Time is the new money

My friend recently sent me an article proclaiming that I don’t need to work so much. Two months ago, such a title would have had me hooked before you could say “billable unit”. As it happens, I currently live in hope that my time at work in fact far exceeds my time off work. But I expect I shall return to the real world at some point, so the correlation between work and overload remains somewhat of interest to me.

Eighty five years ago, America was bracing itself for a three-hour workday (and how to deal with the subsequent excess leisure time – just imagine!). Today, young professionals are rising in protest about the 33 hour workday (note: not a typo; I can personally attest that those small hours in the morning are worth at least triple the time of ‘day minutes’). What the heck went wrong?!

I have a theory or two about this dire situation. The first relates to self. The second relates to systems. Let’s first look at self. The straight-backed office chair I used to plop onto every day was the chair that I chose for myself. Whenever time started piling up with me still stuck in that chair, I would invariably have this internal rant about how I was working so much. But it was my decision to stay sitting there. How I spent my time came down to self.

What about systems? Well, technology these days is just great. Now, it doesn’t matter if you walk out the door seconds before the highly-urgent-deal-changing-must-not-be-ignored email arrives in your inbox. All you have to do is glance down at your phone once you’re out of the elevator and the little mail notification will be enough to push you right back in again. With the rise of technology, the boundaries have been broken. Systems that used to keep the office at the office no longer play by the rules.

As that article points out, the absence of such structural limits means that work has become a bit like a football game where the whistle is never blown. (As an aside, the legal world’s total disregard for perfectly legitimate rules like a decent home time always blows my mind, but I digress.)

The first point is the easier one to solve. Work feels less like work and more like an enjoyable money-making activity when you make the right choice about what form your office chair takes. This description isn’t foolproof of course. For instance, what if you just don’t know what model of office chair suits you best?

My advice is hardly original, but it's been effective for me so far. Go out and try before you buy. I love people and I love the outdoors. Therefore, I am currently trying out an office chair that features those two very things. As a result, I don’t feel like I am working too much because of the simple fact that I love it, and (importantly) I am also given enough time off to recharge and reflect.

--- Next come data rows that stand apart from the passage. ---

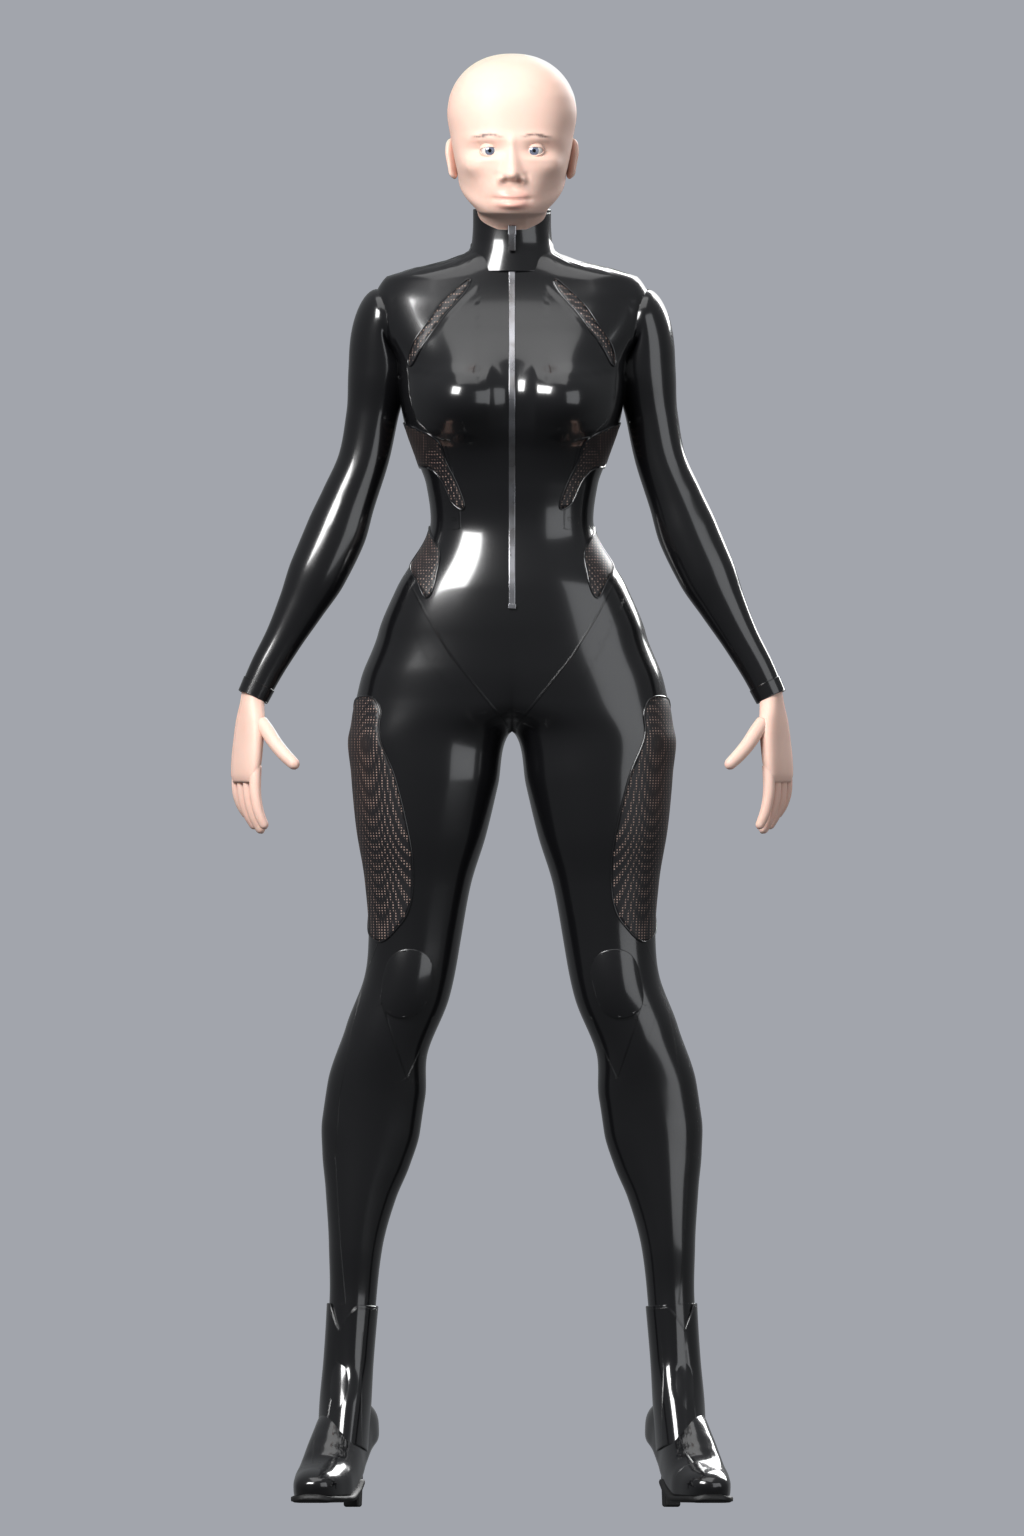
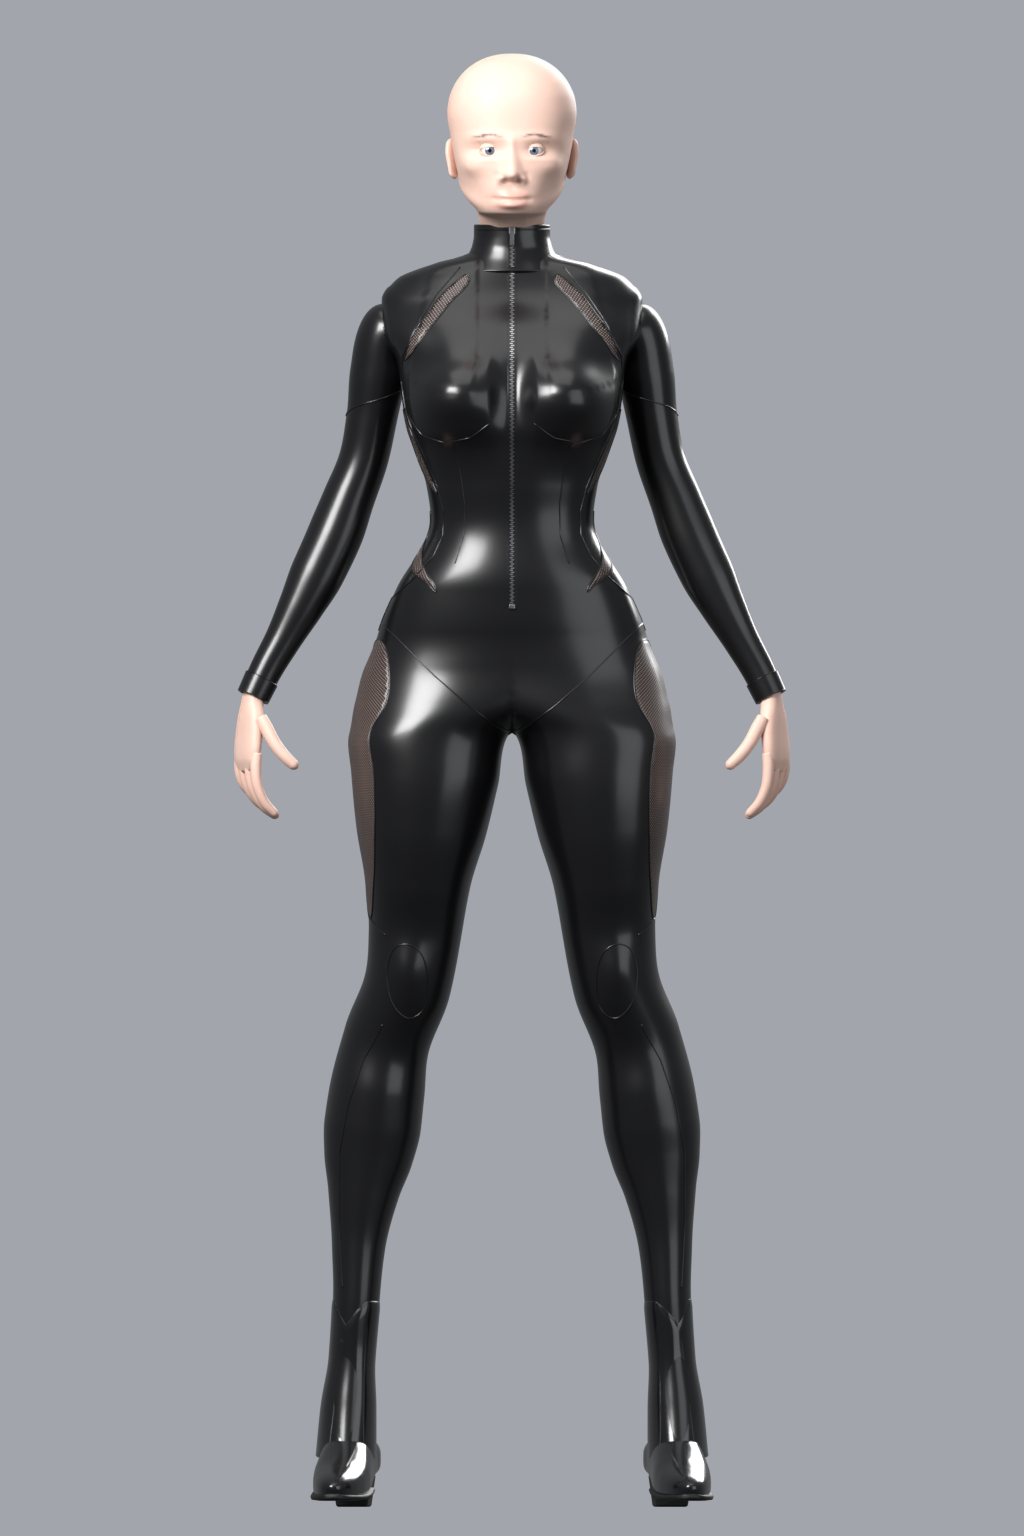
art(#33): Beatrice correction round -- renders, side/back comparisons, matte hip comparison, close-ups, provenance
Front 0.947/0.870/0.900, side 0.918/0.917/0.869, back 0.913/0.837/0.832 (above waist / waist-knee /
knees down); 62 parts, all closed.

diff --git a/art/characters/Beatrice/previews/index.html b/art/characters/Beatrice/previews/index.html
@@ -3,7 +3,7 @@
 <head>
 <meta charset="utf-8">
 <meta name="viewport" content="width=device-width, initial-scale=1">
-<title>Beatrice — stage 1 body and suit</title>
+<title>Beatrice — body and suit</title>
 <style>
   :root { color-scheme: dark; --bg: #1c1e22; --panel: #26292f; --ink: #e6e3dc; --dim: #9aa0a8; --line: #3a3e46; }
   body { margin: 0; background: var(--bg); color: var(--ink); font: 15px/1.5 system-ui, "Segoe UI", sans-serif; }
@@ -21,42 +21,58 @@
 </head>
 <body>
 <main>
-  <h1>Beatrice — stage 1: body, suit, hands, boots</h1>
+  <h1>Beatrice — body, suit, hands, boots (stage 2: correction round)</h1>
   <p>Built from Python alone on the shared character kit (<code>charkit/bodysuit.py</code>, Blender 4.5, Cycles) from the tables in
-     <code>scripts/beatrice.py</code>. The head is a bald placeholder for the face-and-hair stage. Character only, no props. See <code>PROVENANCE.md</code>.</p>
+     <code>scripts/beatrice.py</code>, now fitted to three drawings: front, side and back. The head is a bald placeholder for the
+     face-and-hair stage. Character only, no props. The stage-1 review this round answers: <code>review_stage1.md</code>. See <code>PROVENANCE.md</code>.</p>
 
-  <h2>Hip shape: concept vs front view</h2>
-  <p>Left to right: the original concept (scaled to the front view's shoulders, waist aligned), the front view, the default build
-     (hips, seat and thighs to the concept's proportions), the <code>sheet_hips</code> build (the front view's own hips and thighs).</p>
-  <figure><img src="shape_vs_concept.jpg" alt="Concept, front view, default build, sheet_hips build"><figcaption>concept · front view · default · sheet_hips</figcaption></figure>
+  <h2>Hip shapes, side by side</h2>
+  <p>Three shapes built from table values only, in a matte grey so the gloss hides nothing, front and side, waist to knee. The orange
+     line is the drawing's outline (front view above, side view below); the concept sits beside the front row. <code>default</code>
+     is the build: the concept's hip ratios, a moderate seat. <code>sheet_hips</code> is the three drawings' width and full seat.</p>
+  <figure><img src="shape_vs_concept.jpg" alt="Three hip shapes in matte grey, front and side, with the drawing outlines"><figcaption>one step slimmer · default · sheet_hips (the drawings)</figcaption></figure>
 
-  <h2>Front view vs model</h2>
-  <p>Silhouette IoU, default build: whole 0.913; above the waist 0.963, waist to knee 0.873 (narrower hips on purpose), knees down 0.924.
-     <code>sheet_hips</code>: whole 0.948; 0.963 / 0.949 / 0.924.</p>
-  <div class="pair">
-    <figure><img src="sheet_vs_reference.png" alt="Reference above the default build"><figcaption>Default build</figcaption></figure>
-    <figure><img src="sheet_hips_sheet_vs_reference.png" alt="Reference above the sheet_hips build"><figcaption>sheet_hips build</figcaption></figure>
+  <h2>The three drawings vs the model</h2>
+  <p>Silhouette overlap (IoU), default build, per height band (above the waist / waist to knee / knees down). Front 0.947 / 0.870 / 0.900;
+     side 0.918 / 0.917 / 0.869; back 0.913 / 0.837 / 0.832. The waist-to-knee band is narrower than the drawings on purpose
+     (<code>sheet_hips</code>: front 0.947, side 0.959, back 0.886). Knees down: the front and back drawings place the lower legs
+     1.8 cm apart and draw a high heel; the build splits the difference and wears the low heel asked for.</p>
+  <div class="grid">
+    <figure><img src="sheet_vs_reference.png" alt="Front drawing above the model"><figcaption>Front: drawing above, model below</figcaption></figure>
+    <figure><img src="side_vs_reference.png" alt="Side drawing above the model"><figcaption>Side</figcaption></figure>
+    <figure><img src="back_vs_reference.png" alt="Back drawing above the model"><figcaption>Back</figcaption></figure>
   </div>
-  <div class="pair">
-    <figure><img src="sheet_overlay.png" alt="Silhouette overlay, default"><figcaption>Overlay, default: grey both, red reference only, blue model only</figcaption></figure>
-    <figure><img src="sheet_hips_sheet_overlay.png" alt="Silhouette overlay, sheet_hips"><figcaption>Overlay, sheet_hips</figcaption></figure>
+  <div class="grid">
+    <figure><img src="sheet_overlay.png" alt="Front overlay"><figcaption>Front overlay: grey both, red drawing only, blue model only</figcaption></figure>
+    <figure><img src="side_overlay.png" alt="Side overlay"><figcaption>Side overlay</figcaption></figure>
+    <figure><img src="back_overlay.png" alt="Back overlay"><figcaption>Back overlay</figcaption></figure>
   </div>
 
   <h2>Turnaround</h2>
-  <figure><img src="turnaround.png" alt="Front, side, back, three-quarter"><figcaption>Orthographic front, side, back, three-quarter (side and back are invented: no reference)</figcaption></figure>
+  <figure><img src="turnaround.png" alt="Front, side, back, three-quarter"><figcaption>Orthographic front, side, back, three-quarter</figcaption></figure>
 
   <h2>Studio views</h2>
   <div class="grid">
     <figure><img src="hero.jpg" alt="Three-quarter front"><figcaption>Three-quarter front</figcaption></figure>
     <figure><img src="hero_back.jpg" alt="Three-quarter back"><figcaption>Three-quarter back</figcaption></figure>
     <figure><img src="side.jpg" alt="Side"><figcaption>Side</figcaption></figure>
-    <figure><img src="torso.jpg" alt="Torso"><figcaption>Torso</figcaption></figure>
-    <figure><img src="torso_back.jpg" alt="Torso, back"><figcaption>Torso, back</figcaption></figure>
+    <figure><img src="torso.jpg" alt="Torso"><figcaption>Torso: piping, shoulder slits, rib and waist crescents, toothed zip</figcaption></figure>
+    <figure><img src="torso_back.jpg" alt="Torso, back"><figcaption>Torso, back: zip down the spine, blade, rib and waist panels, the V seams</figcaption></figure>
     <figure><img src="legs.jpg" alt="Legs and boots"><figcaption>Legs and boots</figcaption></figure>
     <figure><img src="head.jpg" alt="Placeholder head"><figcaption>Placeholder head (replaced in the next stage)</figcaption></figure>
     <figure><img src="top.jpg" alt="From above"><figcaption>From above (the game camera)</figcaption></figure>
     <figure><img src="elevated.jpg" alt="Elevated"><figcaption>Elevated</figcaption></figure>
-    <figure><img src="crimson_hero.jpg" alt="Crimson variant"><figcaption>Variant <code>crimson</code>: palette values only (suit, boots, net, skin, brows, iris)</figcaption></figure>
+    <figure><img src="crimson_hero.jpg" alt="Crimson variant"><figcaption>Variant <code>crimson</code>: palette values only</figcaption></figure>
+  </div>
+
+  <h2>Close-ups</h2>
+  <div class="grid">
+    <figure><img src="shoulder.jpg" alt="Shoulder and collar"><figcaption>Shoulder, collar, zip pull</figcaption></figure>
+    <figure><img src="flank.jpg" alt="Flank"><figcaption>Flank: the panels set in the suit</figcaption></figure>
+    <figure><img src="flank_back.jpg" alt="Flank from behind"><figcaption>Flank from behind</figcaption></figure>
+    <figure><img src="knee.jpg" alt="Knees"><figcaption>Knee shields and shin seams</figcaption></figure>
+    <figure><img src="boot.jpg" alt="Boots"><figcaption>Ankle boots: low block heel, almond toe, V top</figcaption></figure>
+    <figure><img src="hand.jpg" alt="Hand"><figcaption>Hand and cuff</figcaption></figure>
   </div>
 </main>
 </body>

diff --git a/art/characters/Beatrice/PROVENANCE.md b/art/characters/Beatrice/PROVENANCE.md
@@ -1,4 +1,4 @@
-# Beatrice — scripted Blender model (Claude), stage 1
+# Beatrice — scripted Blender model (Claude), stages 1 and 2
 
 2026-10-04. Tracker: eriiiko/breach #33. Branch `33-beatrice`. Offline asset files only. This stage:
 body, bodysuit, hands and boots; the head is a bald placeholder (collection `Head`, objects
@@ -13,19 +13,25 @@ body, bodysuit, hands and boots; the head is a bald placeholder (collection `Hea
[1 lines of base64/hex data omitted]
   - `with_hair.png` — the same with hair (for the next stage). SHA-256
[1 lines of base64/hex data omitted]
+  - `without_hair_side.png` — side view, same pose (supplied after stage 1). SHA-256
[1 lines of base64/hex data omitted]
+  - `without_hair_back.png` — back view, same pose (supplied after stage 1). SHA-256
[1 lines of base64/hex data omitted]
 - Erik's steer: heights, limbs, shoulders, arms, torso above the waist, knees and below from the front
   view; hips, seat and thighs from the concept (the front view's are too wide); the front view's
-  full-length suit. 1.68 m to the top of the head, boots on. No side or back reference exists.
+  full-length suit. 1.68 m to the top of the head, boots on. Stage 2 (Erik): depths from the side view with the seat
+  and thigh taken in (a moderate seat), a LOW block heel of about 3 cm, the back from the back view.
 - No third-party geometry, textures or code.
 
 ## Reproduce
 
 Blender 4.5, bundled Python. From `art/characters/`:
 
-    bash charkit/run.sh Beatrice --sheet --turn --beauty all --save     # about 2.3 minutes
+    bash charkit/run.sh Beatrice --sheet --turn --beauty all --save     # about 2.6 minutes
     bash charkit/run.sh Beatrice --sheet --shape sheet_hips --save      # the front view's hips, about 15 s
     bash charkit/run.sh Beatrice --variant crimson --beauty hero         # about 20 s
-    bash charkit/run.sh Beatrice --compare                               # shape_vs_concept.jpg, about 30 s
+    bash charkit/run.sh Beatrice --compare                               # shape_vs_concept.jpg, about 1 min
+    bash charkit/run.sh Beatrice --beauty shoulder,flank,flank_back,knee,boot,hand   # close-ups, about 50 s
     bash charkit/run.sh Beatrice --draft --sheet                         # about 15 s, the working loop
 
 Outputs: `previews/` (tracked), `source/Beatrice.blend` (gitignored), `source/*mesh_stats.json`,
@@ -46,7 +52,30 @@ Outputs: `previews/` (tracked), `source/Beatrice.blend` (gitignored), `source/*m
 - Materials: `beatrice_suit`, `beatrice_mesh`, `beatrice_skin`, `beatrice_eye`, `beatrice_boot`,
   `beatrice_sole`, `beatrice_metal`.
 
-## Measured
+## Measured (stage 2)
+
+- Concept ratios against the default build: hip/shoulder 0.911 → 0.914 (+0.3 %), hip/waist 1.794 → 1.817 (+1.3 %),
+  thigh/hip 0.482 → 0.463 (−3.9 %).
+- Silhouette IoU, default build, bands above the waist / waist–knee / knees down: front 0.947 / 0.870 / 0.900 (whole 0.901);
+  side 0.918 / 0.917 / 0.869 (0.904); back 0.913 / 0.837 / 0.832 (0.859). `sheet_hips`: front 0.947 / 0.947 / 0.900,
+  side 0.918 / 0.959 / 0.869, back 0.913 / 0.886 / 0.832.
+- The front and back drawings disagree on where the lower legs stand (1.8 cm apart at the ankle); the leg centres split
+  the difference (front knees-down 0.937 → 0.900, back 0.783 → 0.832). All three draw a high heel; the build wears the
+  3 cm block heel.
+- `source/mesh_stats.json`: 62 objects, 405,437 source / 1,129,616 evaluated triangles; all 62 closed, none open.
+
+## Stage 2 construction (kit, additive)
+
+- `suitbuild`: further views (`sheet_ref.VIEWS`) scored per band with `<view>_vs_reference.png`; the hips comparison
+  (`tables.COMPARE`, `COMPARE_BAND`) in matte grey, front and side, outlines and labels drawn in Blender.
+- `bodysuit`: back-view feature points (`"bx"`); seams as piping cords (`seam_style="tube"`); mesh panels set in the suit
+  (`panel_rim="seam"`); toothed front and back zips with flat pulls (`zip.teeth`); a kneecap as a body form with a seam
+  loop (`knee_pad=None`); the boot shaft's top feathered into the leg (`boot.feather`); cuff height/lift from the table.
+- `garment.panel(surface_uv=)`, `wearmat.mat_mesh(surface=, coat=)`: the net laid in the panel's own coordinates (the
+  world-plane net cut curved panels in shimmering contour rings).
+- `parts.hand(thumb_dir=, fan=, knuckle=, finger_len=)`, passed through `workwear.build_hands`.
+
+## Stage 1 measures (superseded)
 
 - Concept (by hand, far-side half-widths from the midline, concept px): shoulder 305, waist 155, hip at
   the crotch 278, far thigh at the crotch 268 → hip/shoulder 0.911, hip/waist 1.794, thigh/hip 0.482.
@@ -59,5 +88,5 @@ Outputs: `previews/` (tracked), `source/Beatrice.blend` (gitignored), `source/*m
 
 ## Not done, and known weaknesses
 
-See the stage-1 report in issue #33. The face is the head function's default (doll-like); side and back
-are invented; the mesh inserts' net moirés at full-figure distance.
+The face is the head function's default (doll-like), for the next stage. See the stage-2 report for what still
+reads weak (hands, the boot's heel counter, the shoulder cap seam, the back drawing's leg stance).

The second point is more of an issue. Ever tried to change the System? I can advise against turning to George Oswell for any uplifting words of encouragement on the matter. After that, well I’m still stuck too. Perhaps getting creative is one way (going for a walk is apparently a great way to boost creativity; definitely winning on that front). Taking some time away from that office chair to set out some life priorities is another. Having the self-confidence to lead a discussion with your supervisors about a healthy work/life balance is a bigger ask, but nothing tried nothing gained, right?!

I’m definitely going to keep mulling this one over. But in the meantime, I think that age-old adage is true; time is money. I have chosen time as my currency of choice for the moment. The dollars might not be mounting up in my bank account, but my work experience is proving to be invaluable life experience.

Anna WatsonMilford Track